shua’s are also a melange of the real and the symbolic.
Oz writes both novels and short stories. In both he makes con­
centrated use of images which highlight the deep level of the
story. He deals in extreme emotional states. His first volume of
Arzot ha-Tan
(Lands of the Jackal, 1965), conveys the
howling of the jackal in the background. The jackal represents
a threat; when Jerusalem is destroyed, it will be “a habitation
of jackals” (Jeremiah 10:22). The heroine of the novel
(My Michael, 1968), indulges in fantasies of rape and degra­
dation which also bring “cool pleasure.” And in the novel
‘at ba-Mayim, Laga'at ba-Ruah
(Touch the Water, Touch the
Wind, 1973), the themes of threat and Jewish destiny are woven
together when the main characters, united in Israel, are sub­
merged in a violent earthquake. The geological image is sig­
nificant for Oz (Michael in
My Michael
is a geologist), as the
earth’s surface is liable to crack, whatever security it seems to
offer. But also in his other stories the most powerful feeling
evoked is the sense of danger.
A much less dramatic picture emerges from the work of Ama­
lia Kahana-Carmon and Aharon Appelfeld (b. 1932). Kahana-
Carmon, who has published a collection of stories and a novel,
is concerned with the subtle delineation of the intricacy of per­
sonal relationships, particularly as seen by the female partner
involved.
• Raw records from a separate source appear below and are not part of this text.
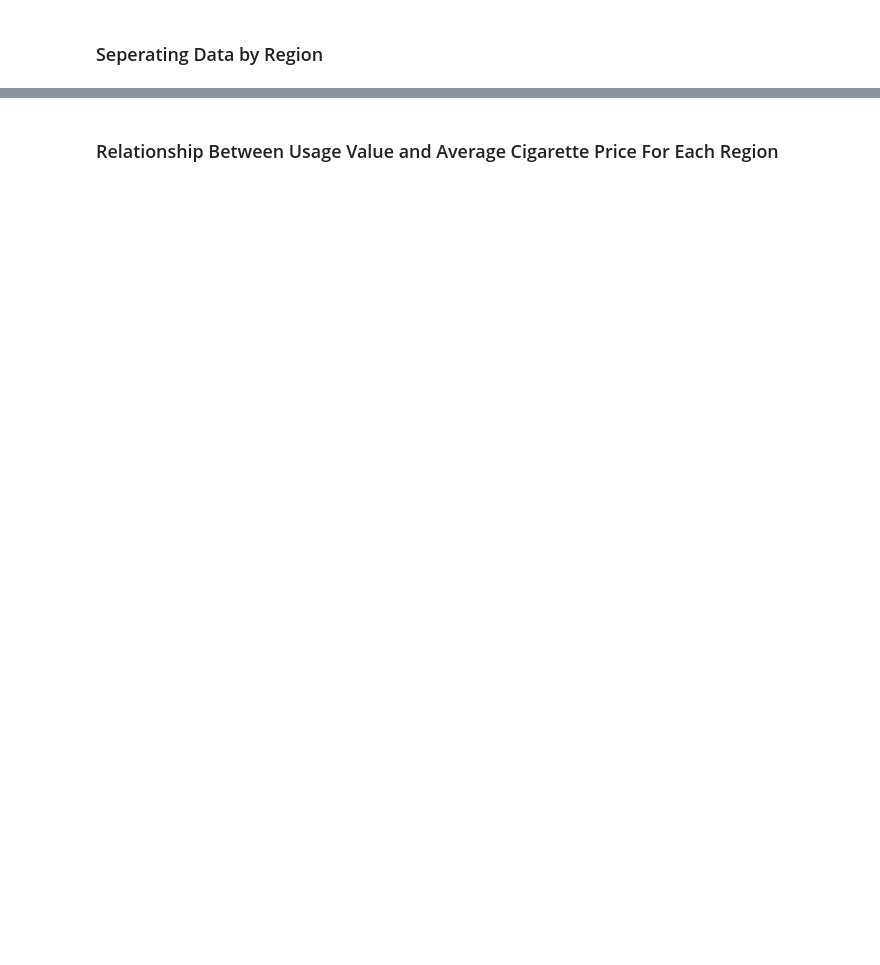
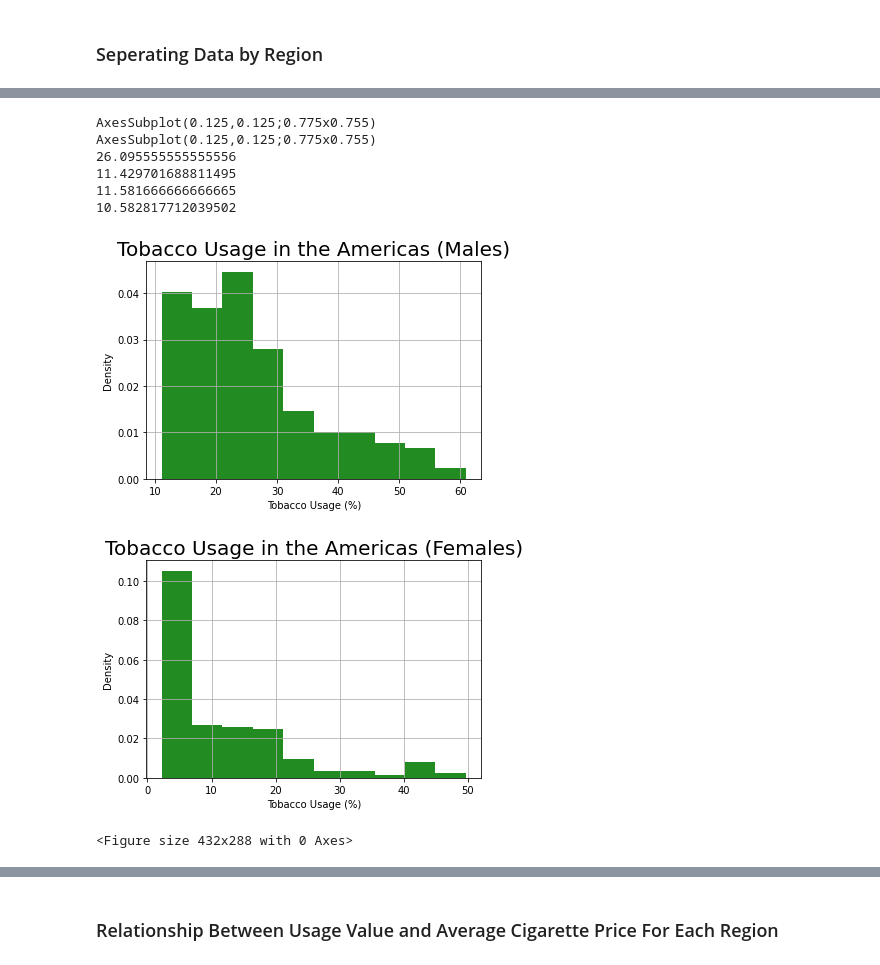
Before and after one commit to aidanwc2/Team_3, a Jupyter notebook: report.ipynb, the cells around one changed output, grey strips where cells are left out. Cells and saved outputs as stored; diff of their text form; code cells hidden in the pictures; blank space fills up the shorter version.

```diff
--- a/report.ipynb
+++ b/report.ipynb
@@ -106,0 +32,30 @@ AxesSubplot(0.125,0.125;0.775x0.755)
+# %%
+df_AmericasM = df_Americas[df_Americas["Gender"] == "Male"]
+df_AmericasF = df_Americas[df_Americas["Gender"] == "Female"]
+
+print(df_AmericasM["Value"].hist(density = True, color = 'forestgreen'))
+plt.title('Tobacco Usage in the Americas (Males)', fontsize=20)
+plt.xlabel('Tobacco Usage (%)')
+plt.ylabel('Density')
+plt.figure()
+
+print(df_AmericasF["Value"].hist(density = True, color = 'forestgreen'))
+plt.title('Tobacco Usage in the Americas (Females)', fontsize=20)
+plt.xlabel('Tobacco Usage (%)')
+plt.ylabel('Density')
+plt.figure()
+
+print(df_AmericasM["Value"].mean())
+print(df_AmericasM["Value"].std())
+print(df_AmericasF["Value"].mean())
+print(df_AmericasF["Value"].std())
+# %% [output]
+AxesSubplot(0.125,0.125;0.775x0.755)
+AxesSubplot(0.125,0.125;0.775x0.755)
+26.095555555555556
+11.429701688811495
+11.581666666666665
+10.582817712039502
+[figure, added]
+[figure, added]
+<Figure size 432x288 with 0 Axes>
```
Also changed, not shown: parts of 34 cells of this notebook, 4 other files.
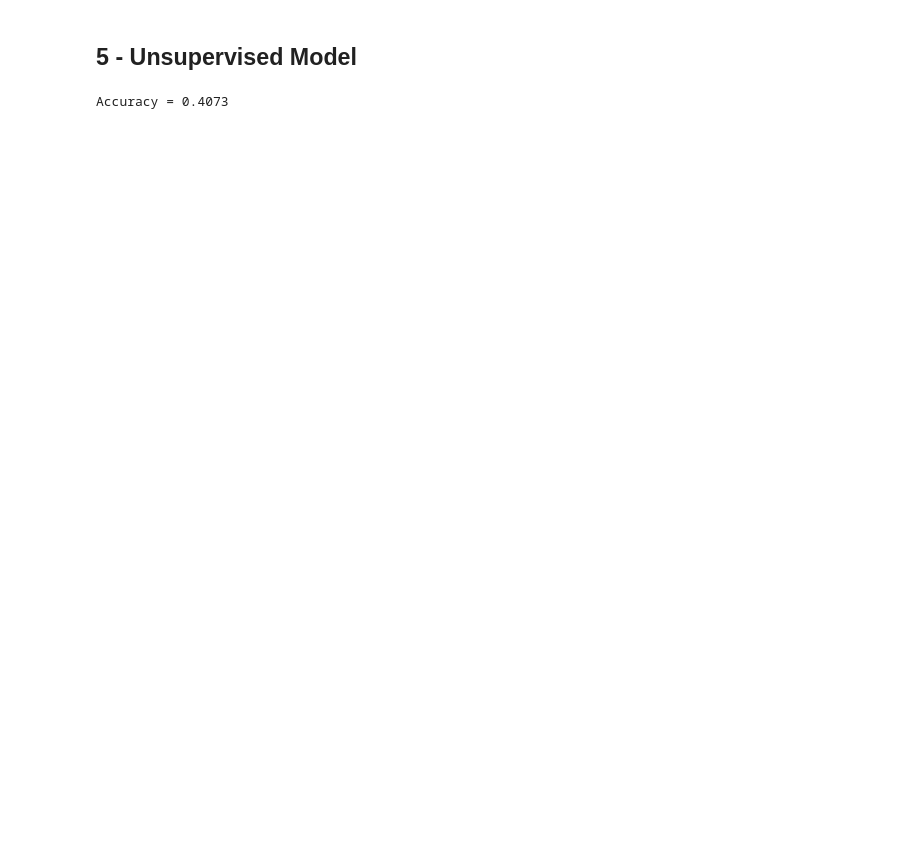
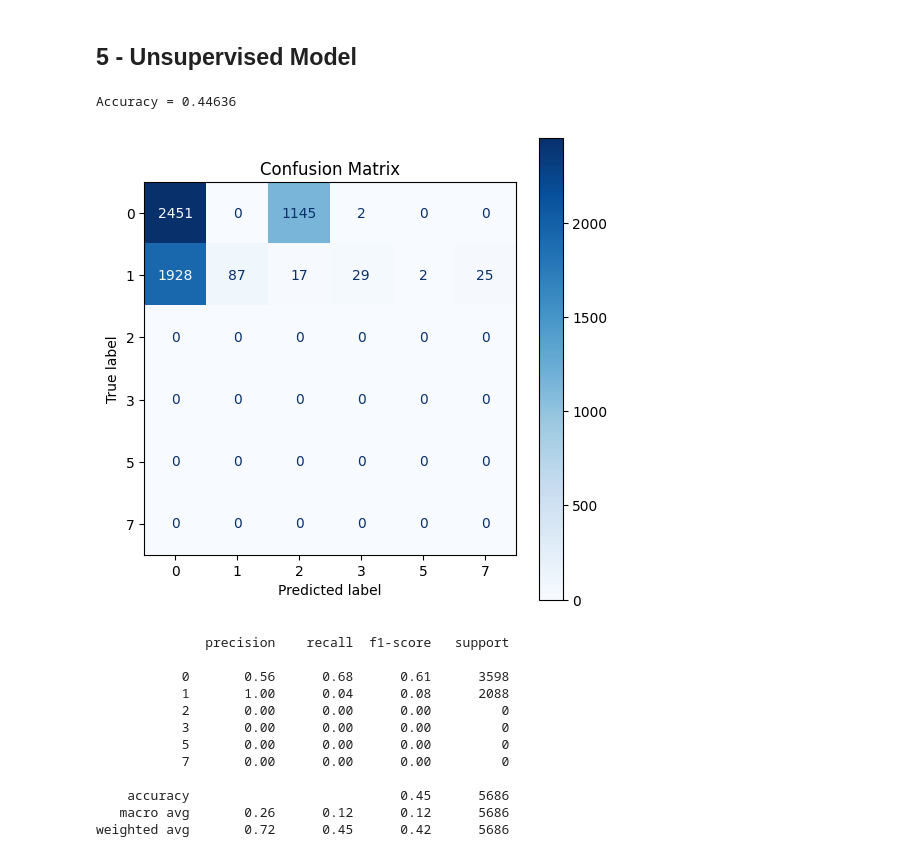
Before and after one commit to randallctc/D7041E_Mini_Project, a Jupyter notebook: mushrooms.ipynb, the cells around one changed output. Cells and saved outputs as stored; diff of their text form; code cells hidden in the pictures; blank space fills up the shorter version.

```diff
--- a/mushrooms.ipynb
+++ b/mushrooms.ipynb
@@ -503,6 +530,20 @@ Accuracy = 0.48558
 ## 5 - Unsupervised Model
 # %%
 k_means_model = KMeans()
-k_means_accuracy = train_test_eval(k_means_model, x_train, y_train, x_test, y_test)
+k_means_results = train_test_eval(k_means_model, x_train, y_train, x_test, y_test)
+display_results(**k_means_results)
 # %% [output]
-Accuracy = 0.4073
+Accuracy = 0.44636
+[figure, added]
+              precision    recall  f1-score   support
+
+           0       0.56      0.68      0.61      3598
+           1       1.00      0.04      0.08      2088
+           2       0.00      0.00      0.00         0
+           3       0.00      0.00      0.00         0
+           5       0.00      0.00      0.00         0
+           7       0.00      0.00      0.00         0
+
+    accuracy                           0.45      5686
+   macro avg       0.26      0.12      0.12      5686
+weighted avg       0.72      0.45      0.42      5686
```
Also changed, not shown: parts of 4 cells of this notebook, 1 other file.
Appelfield, who came to Israel as an adolescent, is less
interested in individual psychology than in the fixity of rela­
tion between people, as determined by recent European history
with its effect on the Jewish population. His stories (and, more
recently, novels) are those of the survivor carefully etching the
past as frozen into the present; the silhouette remains. A recent
novella of his, however, “Baddenheim, Ir Nofesh,” (Baddenheim,
City of Rest) reproduced in the volume
Shanim ve-Shaot
and Hours, 1975), experiments with a more flexible form. It por­
trays the changing shape of a spa community and its Jews, as
Nazi policy gradually takes effect. The sense of decadence, per­
ceptible to the reader but ignored by the participants, is remin­
iscent of Mann’s
Death in Venice.